We hiked along the Robinson Creek roadway without any problem. It is similar to the lower Groundhog Ridge manway.
We crossed the Lower Cammerer Trail and followed the ridge that merges into Rich Butt around the 4200′ elevation point. Things were frosty up there.
We got glimpses of nearby ridges touched with hoar frost. But with the warm temperatures, everything was rapidly melting.
We got up into the Realm of Frost ourselves.
We wrestled with an odd combination of snow and greenbrier vines, plus other gratuitous vegetation.
Our ridge merged onto Rich Butt (no turn signals necessary), and we pushed along the level stretch of the ridge.
We got up into the zone of the red spruce. This has become an odd preoccupation of mine, noticing where I encounter the lowest spruce, usually somewhere around 4500′. The thin, dense needles of the spruce make the perfect support for frost.
Finally we got up onto the steep rocky section—the Stairs.
As we climbed, we saw wonderful expanses opening up below. A jubilant experience!
In the photo below, if you look closely, you see Chris’s arm gripping the rock.
Here Chris appears to be downclimbing. I think it was when he was going back down to retrieve the hiking poles Jim had accidentally dropped.
We finally reached the Cammerer side trail, and there we had to make a decision. Would we go back to our starting point via trails (about 8 miles total), or would we go down the Groundhog Ridge Manway? We climbed to the tower.
And there we decided to go down Groundhog Ridge. You might wonder why we even hesitated about using this unmaintained trail, but Chris and I agree that it has become a real nuisance, a slippery muddy trough that’s been overused.
However, we found that in the six inches or so of snow, Groundhog Ridge was a real delight. The snow made a kind of styrofoam texture that you could sink your heels into and progress down steep slopes very pleasantly.
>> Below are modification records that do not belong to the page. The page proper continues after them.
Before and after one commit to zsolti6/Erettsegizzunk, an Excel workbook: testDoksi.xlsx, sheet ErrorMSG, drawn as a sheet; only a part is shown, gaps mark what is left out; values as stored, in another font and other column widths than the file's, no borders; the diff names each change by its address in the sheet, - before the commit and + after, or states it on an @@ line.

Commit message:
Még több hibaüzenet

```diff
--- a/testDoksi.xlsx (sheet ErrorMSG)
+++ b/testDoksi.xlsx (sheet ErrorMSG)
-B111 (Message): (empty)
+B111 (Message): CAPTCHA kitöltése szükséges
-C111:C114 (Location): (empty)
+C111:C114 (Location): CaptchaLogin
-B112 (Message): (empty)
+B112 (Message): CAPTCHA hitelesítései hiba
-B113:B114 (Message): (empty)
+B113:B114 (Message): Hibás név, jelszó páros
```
There is a certain pitch below the first open spot on the ridge that I think of as the “Awkward Pitch,” but in snow we did a delightful butt-glissade downward with the frosty white stuff acting as the perfect cushion. Lower down, the thin layer of slush on the manway was more of a hindrance than a help, but in the upper sections it was just what we needed. And so we descended to the Lower Cammerer Trail and followed it back to the Robinson Creek road. And it was a wonderful day.
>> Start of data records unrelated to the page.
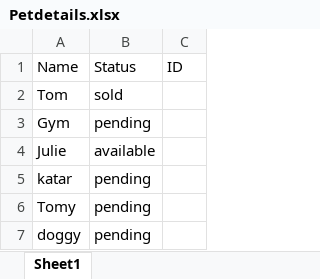
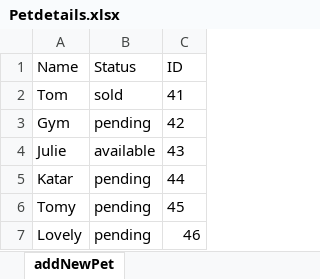
Before and after one commit to nithu14/Quintype, an Excel workbook: Resource/Petdetails.xlsx, sheet addNewPet, drawn as a sheet; values as stored, in another font and other column widths than the file's, no borders; removed rows and columns are numbered as before the commit, all else as after; the diff names each change by its address in the sheet, - before the commit and + after, or states it on an @@ line.

```diff
--- a/Resource/Petdetails.xlsx (sheet addNewPet)
+++ b/Resource/Petdetails.xlsx (sheet addNewPet)
-sheet tab: Sheet1
+sheet tab: addNewPet
-C2 (ID): (empty)
+C2 (ID): 41
-C3 (ID): (empty)
+C3 (ID): 42
-C4 (ID): (empty)
+C4 (ID): 43
-row 5: katar | pending
+row 5: Katar | pending | 44
-C6 (ID): (empty)
+C6 (ID): 45
-row 7: doggy | pending
+row 7: Lovely | pending | 46
```
Also changed, not shown: Resource/UserDetails.xlsx, 57 other files.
Panther Stairs January 28, 2012Posted by Jenny in bushwhacking, hiking, Smoky Mountains.
Tags: Mt. Cammerer, Panther Stairs, Rich Butt, Toms Creek
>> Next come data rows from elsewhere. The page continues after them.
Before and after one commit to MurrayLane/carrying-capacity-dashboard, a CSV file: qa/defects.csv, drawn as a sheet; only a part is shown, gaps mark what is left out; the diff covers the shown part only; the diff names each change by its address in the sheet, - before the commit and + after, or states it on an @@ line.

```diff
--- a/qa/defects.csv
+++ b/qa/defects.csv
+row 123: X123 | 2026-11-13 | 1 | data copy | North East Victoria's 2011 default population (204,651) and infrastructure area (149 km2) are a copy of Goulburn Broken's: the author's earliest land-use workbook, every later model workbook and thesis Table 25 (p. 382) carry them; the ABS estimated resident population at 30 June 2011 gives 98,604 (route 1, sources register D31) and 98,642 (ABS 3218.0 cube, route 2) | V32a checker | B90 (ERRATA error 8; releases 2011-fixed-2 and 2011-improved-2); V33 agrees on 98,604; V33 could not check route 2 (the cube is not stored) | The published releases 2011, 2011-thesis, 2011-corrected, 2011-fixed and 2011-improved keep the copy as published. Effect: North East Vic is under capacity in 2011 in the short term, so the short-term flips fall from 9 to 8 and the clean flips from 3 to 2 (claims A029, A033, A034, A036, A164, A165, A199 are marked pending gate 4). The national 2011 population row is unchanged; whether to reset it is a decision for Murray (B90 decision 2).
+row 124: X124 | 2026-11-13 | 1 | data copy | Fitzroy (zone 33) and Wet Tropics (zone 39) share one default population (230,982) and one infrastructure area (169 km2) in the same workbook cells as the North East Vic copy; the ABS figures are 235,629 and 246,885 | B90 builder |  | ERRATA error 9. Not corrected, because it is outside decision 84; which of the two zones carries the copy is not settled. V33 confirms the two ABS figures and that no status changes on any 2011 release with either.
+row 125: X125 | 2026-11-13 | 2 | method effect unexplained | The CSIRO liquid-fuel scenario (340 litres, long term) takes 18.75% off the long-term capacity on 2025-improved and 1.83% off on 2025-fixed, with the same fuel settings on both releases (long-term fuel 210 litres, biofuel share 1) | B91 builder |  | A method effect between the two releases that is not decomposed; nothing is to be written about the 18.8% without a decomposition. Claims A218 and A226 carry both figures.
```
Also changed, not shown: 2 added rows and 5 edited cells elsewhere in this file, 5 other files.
Today I did a solo bushwhack up Rich Butt to Cammerer. Rich Butt is labeled as a mountain on the USGS Hartford quad, and it does kind of look like a mountain if you view it from the Toms Creek valley, but it is actually a ridge that hits the 5000′ high point on the Cammerer side trail (a point that is higher than the point where the lookout tower is located). People often call it the Panther Stairs—bigger stairs than the Cat Stairs over on Greenbrier Pinnacle.
I climbed it once before, in 1997 on a visit to the Smokies from my then-home of Massachusetts. That was a Smoky Mountains Hiking Club outing led by Fred Kitts and Charlie Klabunde in October when the colors were blazing. Nothing was blazing today, but I found that I enjoyed the eerie fog that shrouded the upper ridge.
When I arrived at the Cosby parking area, I discovered that I had left something at home on my kitchen counter next to the door—my map! Details, details! But since I had been studying it the evening before, I felt that I remembered it well enough. The crucial thing was identifying the point to leave the Lower Cammerer trail and head up the left fork of Toms Creek. But I remembered that Toms Creek was the first creek encountered along the trail that had two branches very close together. I figured that as long as I trended east, the very worst that could happen was that I’d hit the stateline ridge at some other point along the upper bowl of Toms Creek.
Toms Creek was running high after all the rain of the past week, but I didn’t need to rockhop it. I found a faintly visible old road along it that worked out great.
I hit Rich Butt just fine, following the side ridge that parallels Panther Branch. The next time I do this hike, I will stay longer with the branch and hit the top ridge further along (but still below the “stairs”). The main problem along the ridge was greenbrier.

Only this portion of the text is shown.